I was so happy that this was shot in San Francisco. I really felt the whole city really embraced the entire cast and crew. I remember when my father first visited Castro Street he felt like he’d gone to another country. What was your perception of the LGBT community in San Francisco?I was a little bit hesitant when I was first there. Immediately that dissolved as soon as I started walking around. People are so friendly. It wasn’t a big deal; people were comfortable with who they were. It was cool.
I’m sure Advocate readers are curious to know how much if any contact you’ve had with the gay community before. Were there gay people in your life before this film?Oh, yes. Two of my mother’s best friends were this great gay couple, Mark and Robert. We knew them growing up and even lived on their ranch for a month or two. They were always so cool and smart and funny and artistic. Always had these great dinners and were really into art. They were kind of like my uncles. Mark had HIV, and he died when I was about 15. It was really, really sad. But I’ve known a lot of gay people throughout my life.
I left San Francisco because I couldn’t handle all of the memories of my friends and comrades who had passed away. It was a real gift to be able to work on the film because it allowed me to come back and to figuratively as well as literally open all of those old boxes full of photos and memories to share with total strangers. The most poignant part for me was when we re-created the famous candlelight march after Harvey and George [Moscone, San Francisco’s mayor] were assassinated. What did it feel like for you on that night?It was trying to connect to the past and embrace everyone’s feelings of grief. Harvey came to represent all of these people, gay and straight, everybody. It was a special night. There was something kind of ethereal about all of it.

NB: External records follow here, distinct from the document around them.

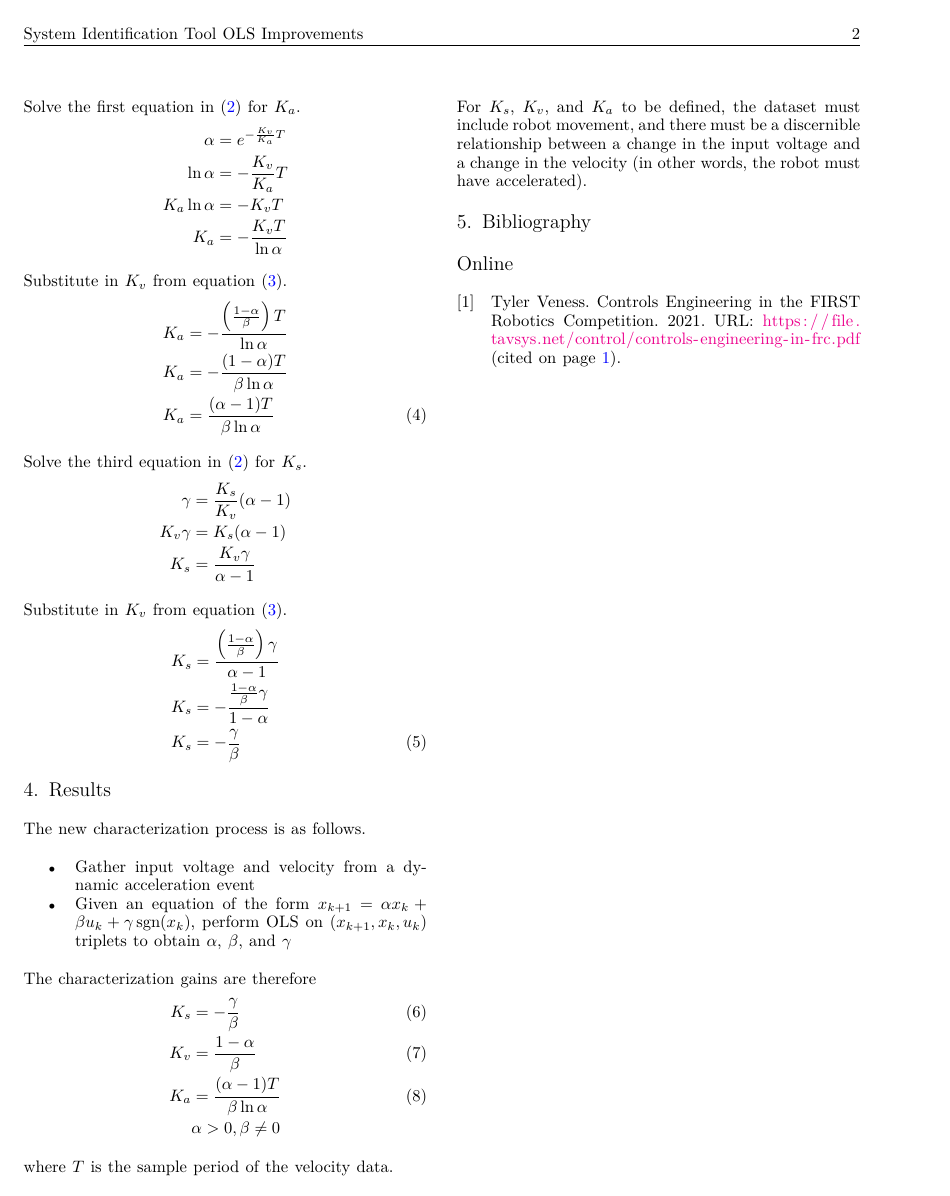
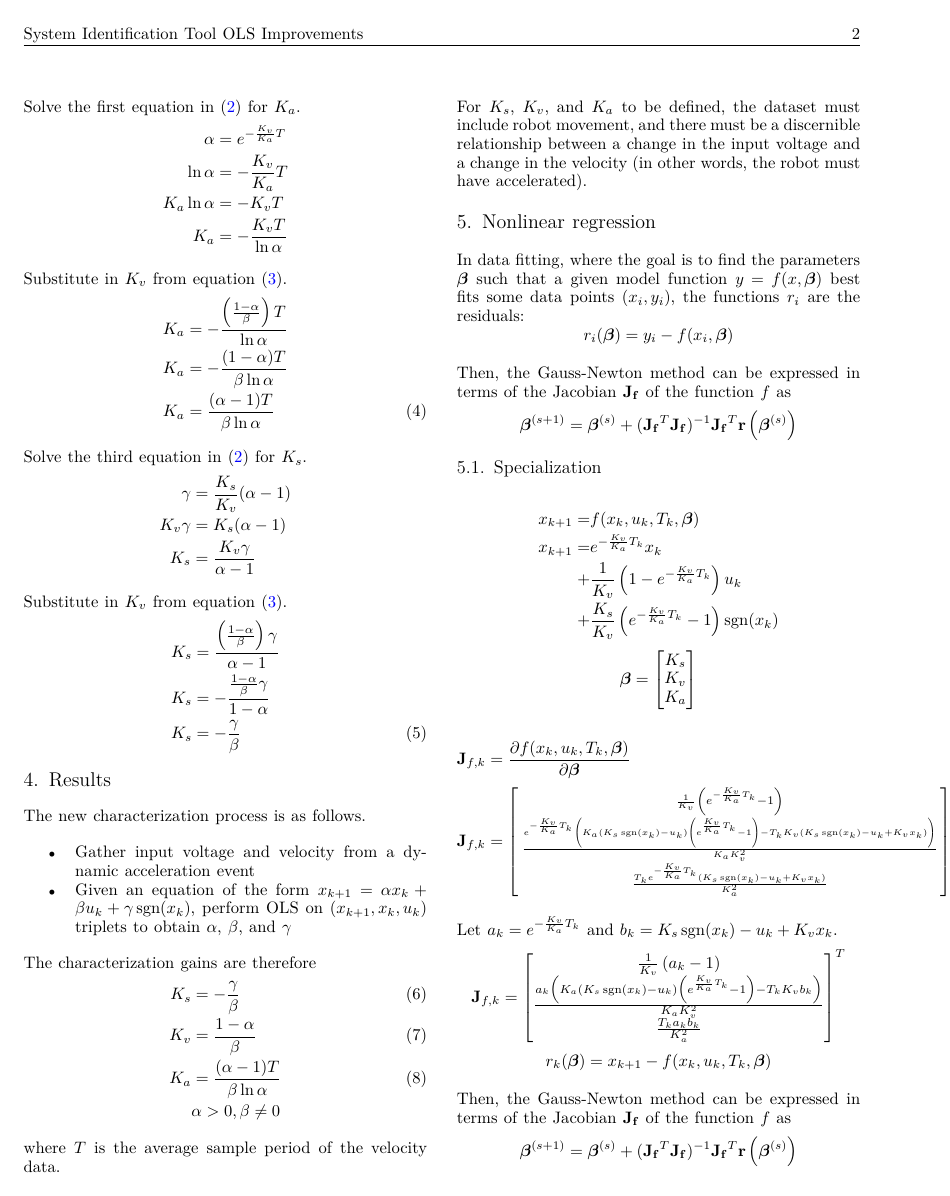
Before and after one commit to calcmogul/sysid-ols, a LaTeX paper (sysid-ols.tex): page 2 of 2 before the commit and page 2 of 3 after it. Compiled offline with XeLaTeX; a missing font is replaced by an installed copy or a similar font; a LaTeX package or settings file that is missing is left out.

Commit message:
Add section on nonlinear regression

```diff
--- a/sysid-ols.tex
+++ b/sysid-ols.tex
@@ -97,6 +97,8 @@
 \rfoot{}
 \fancyfoot[C]{}  % remove normal page numbers
 
+\newcommand{\mat}[1] {\mathbf{#1}}
+
 \allowdisplaybreaks
 \begin{document}
 
@@ -257,12 +261,87 @@ The characterization gains are therefore
       &\alpha > 0, \beta \neq 0 \nonumber
 \end{align}
 
-where $T$ is the sample period of the velocity data.
+where $T$ is the average sample period of the velocity data.
 
 For $K_s$, $K_v$, and $K_a$ to be defined, the dataset must include robot
 movement, and there must be a discernible relationship between a change in the
 input voltage and a change in the velocity (in other words, the robot must have
 accelerated).
+
+\section{Nonlinear regression}
+
+In data fitting, where the goal is to find the parameters $\bm{\beta}$ such
+that a given model function $y = f(x, \bm{\beta})$ best fits some data points
+$(x_i, y_i)$, the functions $r_i$ are the residuals:
+\begin{equation*}
+  r_i(\bm{\beta}) = y_i - f(x_i, \bm{\beta})
+\end{equation*}
+
+Then, the Gauss-Newton method can be expressed in terms of the Jacobian
+$\mat{J_f}$ of the function $f$ as
+\begin{equation*}
+  \bm{\beta}^{(s+1)} = \bm{\beta}^{(s)} +
+    (\mat{J_f}^T \mat{J_f})^{-1} \mat{J_f}^T \mat{r}\left(\bm{\beta}^{(s)}\right)
+\end{equation*}
+
+\subsection{Specialization}
+\begin{equation*}
+  \begin{aligned}
+    x_{k+1} =& f(x_k, u_k, T_k, \bm{\beta}) \\
+    x_{k+1} =& e^{-\frac{K_v}{K_a} T_k} x_k \\
+      +& \frac{1}{K_v}
+        \left(1 - e^{-\frac{K_v}{K_a} T_k}\right) u_k \\
+      +& \frac{K_s}{K_v}
+        \left(e^{-\frac{K_v}{K_a} T_k} - 1\right)\sgn(x_k)
+  \end{aligned}
+\end{equation*}
+\begin{equation*}
+  \bm{\beta} = \begin{bmatrix}K_s \\ K_v \\ K_a\end{bmatrix}
+\end{equation*}
+
+% derivative of e^(-v/a t) x + 1/v (1 - e^(-v/a t)) u + s/v (e^(-v/a t) - 1)
+\begin{align*}
+  \mat{J}_{f,k} &= \frac{\partial f(x_k, u_k, T_k, \bm{\beta})}
+    {\partial \bm{\beta}} \\
+  \mat{J}_{f,k} &=
+  \left[
+  \begin{smallmatrix}
+    % with respect to s
+    \frac{1}{K_v}\left(e^{-\frac{K_v}{K_a} T_k} - 1\right) \\
+    % with respect to v
+    \frac{e^{-\frac{K_v}{K_a} T_k} \left(K_a (K_s\sgn(x_k) - u_k)
+      \left(e^{\frac{K_v}{K_a} T_k} - 1\right) -
+      T_k K_v (K_s\sgn(x_k) - u_k + K_v x_k)\right)}
+      {K_a K_v^2} \\
+    % with respect to a
+    \frac{T_k e^{-\frac{K_v}{K_a} T_k} (K_s\sgn(x_k) - u_k + K_v x_k)}{K_a^2}
+  \end{smallmatrix}
+  \right]^T
+\end{align*}
+
+Let $a_k = e^{-\frac{K_v}{K_a} T_k}$ and $b_k = K_s\sgn(x_k) - u_k + K_v x_k$.
+\begin{align*}
+  \mat{J}_{f,k} &=
+  \begin{bmatrix}
+    % with respect to s
+    \frac{1}{K_v}\left(a_k - 1\right) \\
+    % with respect to v
+    \frac{a_k \left(K_a (K_s\sgn(x_k) - u_k)\left(e^{\frac{K_v}{K_a} T_k} - 1\right) -
+      T_k K_v b_k\right)}{K_a K_v^2} \\
+    % with respect to a
+    \frac{T_k a_k b_k}{K_a^2}
+  \end{bmatrix}^T
+\end{align*}
+\begin{equation*}
+  r_k(\bm{\beta}) = x_{k+1} - f(x_k, u_k, T_k, \bm{\beta})
+\end{equation*}
+
+Then, the Gauss-Newton method can be expressed in terms of the Jacobian
+$\mat{J_{f}}$ of the function $f$ as
+\begin{equation*}
+  \bm{\beta}^{(s+1)} = \bm{\beta}^{(s)} +
+    (\mat{J_f}^T \mat{J_f})^{-1} \mat{J_f}^T \mat{r}\left(\bm{\beta}^{(s)}\right)
+\end{equation*}
 
 \section{Bibliography}
 
```
Also changed, not shown: sysid-ols.tex (38 more changed lines).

I spent a lot of time with the art department, design department, the people working on sound and lighting. I got the sense that every single person involved felt grateful to be given the chance to work on a film that had the potential to change the way people thought.The fact is, most movies are kind of dumb. They don’t really have a message. If they do, they are just god-awful, and you’d rather read a book about the subject and wish they had never made a movie about it at all. Milk is a very unique thing.